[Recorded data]
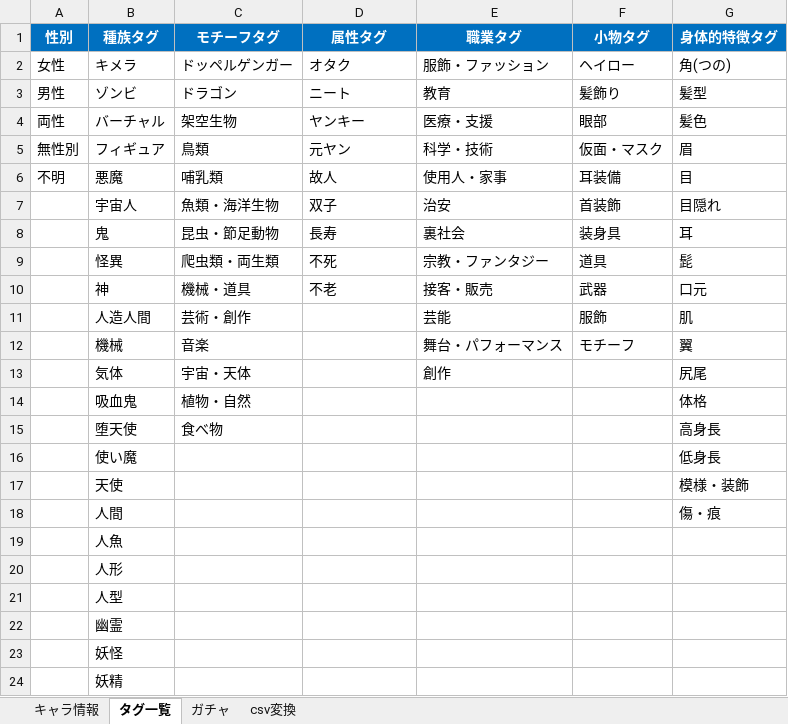
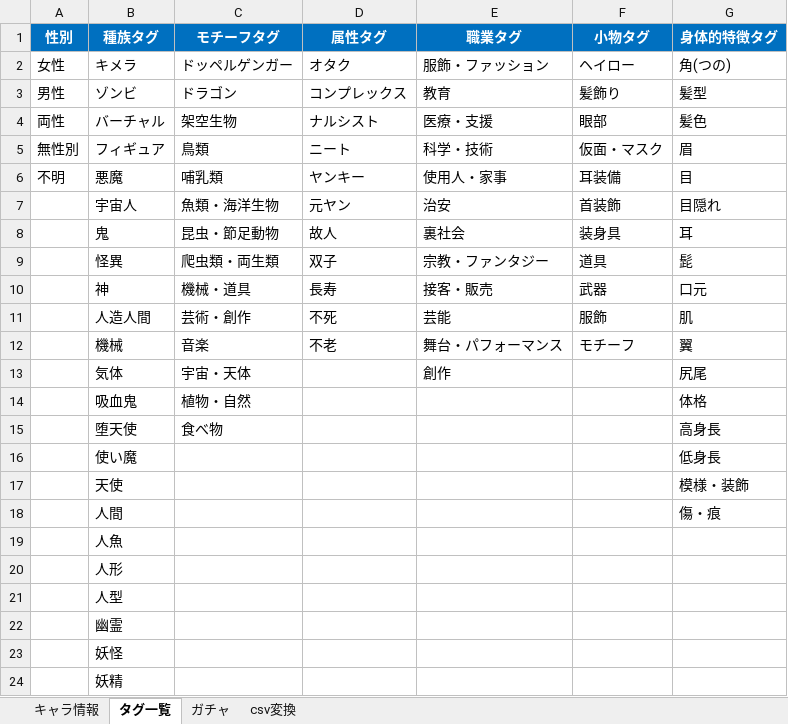
Before and after one commit to nyaruru-02/UTAU-Character-Icon-Library, an Excel workbook: data/characters.xlsm, sheet タグ一覧, drawn as a sheet; values as stored, in another font and other column widths than the file's, no borders; the diff names each change by its address in the sheet, - before the commit and + after, or states it on an @@ line.

```diff
--- a/data/characters.xlsm (sheet タグ一覧)
+++ b/data/characters.xlsm (sheet タグ一覧)
-D3 (属性タグ): ニート
+D3 (属性タグ): コンプレックス
-D4 (属性タグ): ヤンキー
+D4 (属性タグ): ナルシスト
-D5 (属性タグ): 元ヤン
+D5 (属性タグ): ニート
-D6 (属性タグ): 故人
+D6 (属性タグ): ヤンキー
-D7 (属性タグ): 双子
+D7 (属性タグ): 元ヤン
-D8 (属性タグ): 長寿
+D8 (属性タグ): 故人
-D9 (属性タグ): 不死
+D9 (属性タグ): 双子
-D10 (属性タグ): 不老
+D10 (属性タグ): 長寿
-D11 (属性タグ): (empty)
+D11 (属性タグ): 不死
-D12 (属性タグ): (empty)
+D12 (属性タグ): 不老
```
Also changed, not shown: sheet キャラ情報, sheet csv変換, sheet ガチャ, hidden cells, 2 other files.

■ **Your goal**
For the string "other", work out how many lines of the entries contain it and reply with that number alone.

■ **Response area**
2